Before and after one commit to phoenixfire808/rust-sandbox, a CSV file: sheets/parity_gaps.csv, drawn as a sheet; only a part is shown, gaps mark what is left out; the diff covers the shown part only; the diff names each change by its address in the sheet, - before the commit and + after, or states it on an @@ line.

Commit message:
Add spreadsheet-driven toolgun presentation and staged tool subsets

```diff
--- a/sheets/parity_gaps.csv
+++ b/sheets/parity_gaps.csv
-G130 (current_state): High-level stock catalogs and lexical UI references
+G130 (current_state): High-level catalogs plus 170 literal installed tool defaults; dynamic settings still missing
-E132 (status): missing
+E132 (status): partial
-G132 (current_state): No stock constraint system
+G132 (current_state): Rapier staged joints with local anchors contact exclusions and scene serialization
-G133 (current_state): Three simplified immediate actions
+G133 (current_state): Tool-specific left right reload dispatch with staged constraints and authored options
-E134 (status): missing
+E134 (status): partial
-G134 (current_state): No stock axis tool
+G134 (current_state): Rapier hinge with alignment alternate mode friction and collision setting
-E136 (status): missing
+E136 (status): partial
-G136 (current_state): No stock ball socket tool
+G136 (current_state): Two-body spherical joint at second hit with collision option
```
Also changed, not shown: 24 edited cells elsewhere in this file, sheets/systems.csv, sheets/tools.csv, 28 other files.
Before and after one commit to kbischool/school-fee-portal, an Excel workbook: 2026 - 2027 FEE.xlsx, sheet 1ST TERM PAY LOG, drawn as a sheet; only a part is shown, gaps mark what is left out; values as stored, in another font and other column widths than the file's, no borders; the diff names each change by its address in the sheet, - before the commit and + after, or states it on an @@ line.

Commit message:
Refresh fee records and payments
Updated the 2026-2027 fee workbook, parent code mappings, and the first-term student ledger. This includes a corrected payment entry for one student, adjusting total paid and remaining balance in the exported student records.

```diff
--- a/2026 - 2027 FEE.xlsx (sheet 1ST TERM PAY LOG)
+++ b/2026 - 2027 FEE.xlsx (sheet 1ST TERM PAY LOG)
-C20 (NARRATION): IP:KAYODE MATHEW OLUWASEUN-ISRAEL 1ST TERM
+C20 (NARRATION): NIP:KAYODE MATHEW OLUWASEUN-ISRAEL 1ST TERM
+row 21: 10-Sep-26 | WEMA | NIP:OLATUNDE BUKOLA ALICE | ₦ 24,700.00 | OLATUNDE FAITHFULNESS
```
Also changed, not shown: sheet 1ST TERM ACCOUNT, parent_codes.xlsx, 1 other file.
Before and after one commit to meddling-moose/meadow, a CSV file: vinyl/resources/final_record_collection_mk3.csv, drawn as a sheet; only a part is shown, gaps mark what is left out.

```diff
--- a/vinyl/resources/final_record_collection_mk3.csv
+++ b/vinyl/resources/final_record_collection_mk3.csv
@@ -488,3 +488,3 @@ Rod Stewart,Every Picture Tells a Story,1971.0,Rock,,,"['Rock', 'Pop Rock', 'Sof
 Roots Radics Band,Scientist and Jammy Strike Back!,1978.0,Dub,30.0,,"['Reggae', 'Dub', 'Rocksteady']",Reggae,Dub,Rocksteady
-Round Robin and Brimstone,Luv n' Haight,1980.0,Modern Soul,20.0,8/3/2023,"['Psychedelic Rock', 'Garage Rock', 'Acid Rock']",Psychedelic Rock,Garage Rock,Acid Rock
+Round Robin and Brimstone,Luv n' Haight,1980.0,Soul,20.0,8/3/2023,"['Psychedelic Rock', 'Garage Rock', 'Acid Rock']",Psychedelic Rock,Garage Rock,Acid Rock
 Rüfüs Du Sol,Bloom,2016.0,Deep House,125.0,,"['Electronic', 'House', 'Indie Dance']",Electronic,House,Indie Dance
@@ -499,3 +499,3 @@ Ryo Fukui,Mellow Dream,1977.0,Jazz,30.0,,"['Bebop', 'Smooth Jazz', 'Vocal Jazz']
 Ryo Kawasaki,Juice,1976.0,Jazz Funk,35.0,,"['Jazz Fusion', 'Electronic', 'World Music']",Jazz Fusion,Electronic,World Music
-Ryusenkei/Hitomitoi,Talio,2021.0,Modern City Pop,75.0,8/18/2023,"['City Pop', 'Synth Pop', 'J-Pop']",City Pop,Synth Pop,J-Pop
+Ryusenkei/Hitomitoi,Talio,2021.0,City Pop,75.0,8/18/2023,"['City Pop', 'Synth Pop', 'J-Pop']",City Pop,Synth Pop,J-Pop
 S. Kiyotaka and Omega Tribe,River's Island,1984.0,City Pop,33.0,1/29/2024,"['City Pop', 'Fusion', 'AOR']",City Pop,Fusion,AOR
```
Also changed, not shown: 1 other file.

◆ **TASK TO COMPLETE**:
Word for word, set down all of the records above.

◆ **SOLUTION**:
Before and after one commit to phoenixfire808/rust-sandbox, a CSV file: sheets/parity_gaps.csv, drawn as a sheet; only a part is shown, gaps mark what is left out; the diff covers the shown part only; the diff names each change by its address in the sheet, - before the commit and + after, or states it on an @@ line.

Commit message:
Add spreadsheet-driven toolgun presentation and staged tool subsets

```diff
--- a/sheets/parity_gaps.csv
+++ b/sheets/parity_gaps.csv
-G130 (current_state): High-level stock catalogs and lexical UI references
+G130 (current_state): High-level catalogs plus 170 literal installed tool defaults; dynamic settings still missing
-E132 (status): missing
+E132 (status): partial
-G132 (current_state): No stock constraint system
+G132 (current_state): Rapier staged joints with local anchors contact exclusions and scene serialization
-G133 (current_state): Three simplified immediate actions
+G133 (current_state): Tool-specific left right reload dispatch with staged constraints and authored options
-E134 (status): missing
+E134 (status): partial
-G134 (current_state): No stock axis tool
+G134 (current_state): Rapier hinge with alignment alternate mode friction and collision setting
-E136 (status): missing
+E136 (status): partial
-G136 (current_state): No stock ball socket tool
+G136 (current_state): Two-body spherical joint at second hit with collision option
```
Also changed, not shown: 24 edited cells elsewhere in this file, sheets/systems.csv, sheets/tools.csv, 28 other files.
Before and after one commit to kbischool/school-fee-portal, an Excel workbook: 2026 - 2027 FEE.xlsx, sheet 1ST TERM PAY LOG, drawn as a sheet; only a part is shown, gaps mark what is left out; values as stored, in another font and other column widths than the file's, no borders; the diff names each change by its address in the sheet, - before the commit and + after, or states it on an @@ line.

Commit message:
Refresh fee records and payments
Updated the 2026-2027 fee workbook, parent code mappings, and the first-term student ledger. This includes a corrected payment entry for one student, adjusting total paid and remaining balance in the exported student records.

```diff
--- a/2026 - 2027 FEE.xlsx (sheet 1ST TERM PAY LOG)
+++ b/2026 - 2027 FEE.xlsx (sheet 1ST TERM PAY LOG)
-C20 (NARRATION): IP:KAYODE MATHEW OLUWASEUN-ISRAEL 1ST TERM
+C20 (NARRATION): NIP:KAYODE MATHEW OLUWASEUN-ISRAEL 1ST TERM
+row 21: 10-Sep-26 | WEMA | NIP:OLATUNDE BUKOLA ALICE | ₦ 24,700.00 | OLATUNDE FAITHFULNESS
```
Also changed, not shown: sheet 1ST TERM ACCOUNT, parent_codes.xlsx, 1 other file.
Before and after one commit to meddling-moose/meadow, a CSV file: vinyl/resources/final_record_collection_mk3.csv, drawn as a sheet; only a part is shown, gaps mark what is left out.

```diff
--- a/vinyl/resources/final_record_collection_mk3.csv
+++ b/vinyl/resources/final_record_collection_mk3.csv
@@ -488,3 +488,3 @@ Rod Stewart,Every Picture Tells a Story,1971.0,Rock,,,"['Rock', 'Pop Rock', 'Sof
 Roots Radics Band,Scientist and Jammy Strike Back!,1978.0,Dub,30.0,,"['Reggae', 'Dub', 'Rocksteady']",Reggae,Dub,Rocksteady
-Round Robin and Brimstone,Luv n' Haight,1980.0,Modern Soul,20.0,8/3/2023,"['Psychedelic Rock', 'Garage Rock', 'Acid Rock']",Psychedelic Rock,Garage Rock,Acid Rock
+Round Robin and Brimstone,Luv n' Haight,1980.0,Soul,20.0,8/3/2023,"['Psychedelic Rock', 'Garage Rock', 'Acid Rock']",Psychedelic Rock,Garage Rock,Acid Rock
 Rüfüs Du Sol,Bloom,2016.0,Deep House,125.0,,"['Electronic', 'House', 'Indie Dance']",Electronic,House,Indie Dance
@@ -499,3 +499,3 @@ Ryo Fukui,Mellow Dream,1977.0,Jazz,30.0,,"['Bebop', 'Smooth Jazz', 'Vocal Jazz']
 Ryo Kawasaki,Juice,1976.0,Jazz Funk,35.0,,"['Jazz Fusion', 'Electronic', 'World Music']",Jazz Fusion,Electronic,World Music
-Ryusenkei/Hitomitoi,Talio,2021.0,Modern City Pop,75.0,8/18/2023,"['City Pop', 'Synth Pop', 'J-Pop']",City Pop,Synth Pop,J-Pop
+Ryusenkei/Hitomitoi,Talio,2021.0,City Pop,75.0,8/18/2023,"['City Pop', 'Synth Pop', 'J-Pop']",City Pop,Synth Pop,J-Pop
 S. Kiyotaka and Omega Tribe,River's Island,1984.0,City Pop,33.0,1/29/2024,"['City Pop', 'Fusion', 'AOR']",City Pop,Fusion,AOR
```
Also changed, not shown: 1 other file.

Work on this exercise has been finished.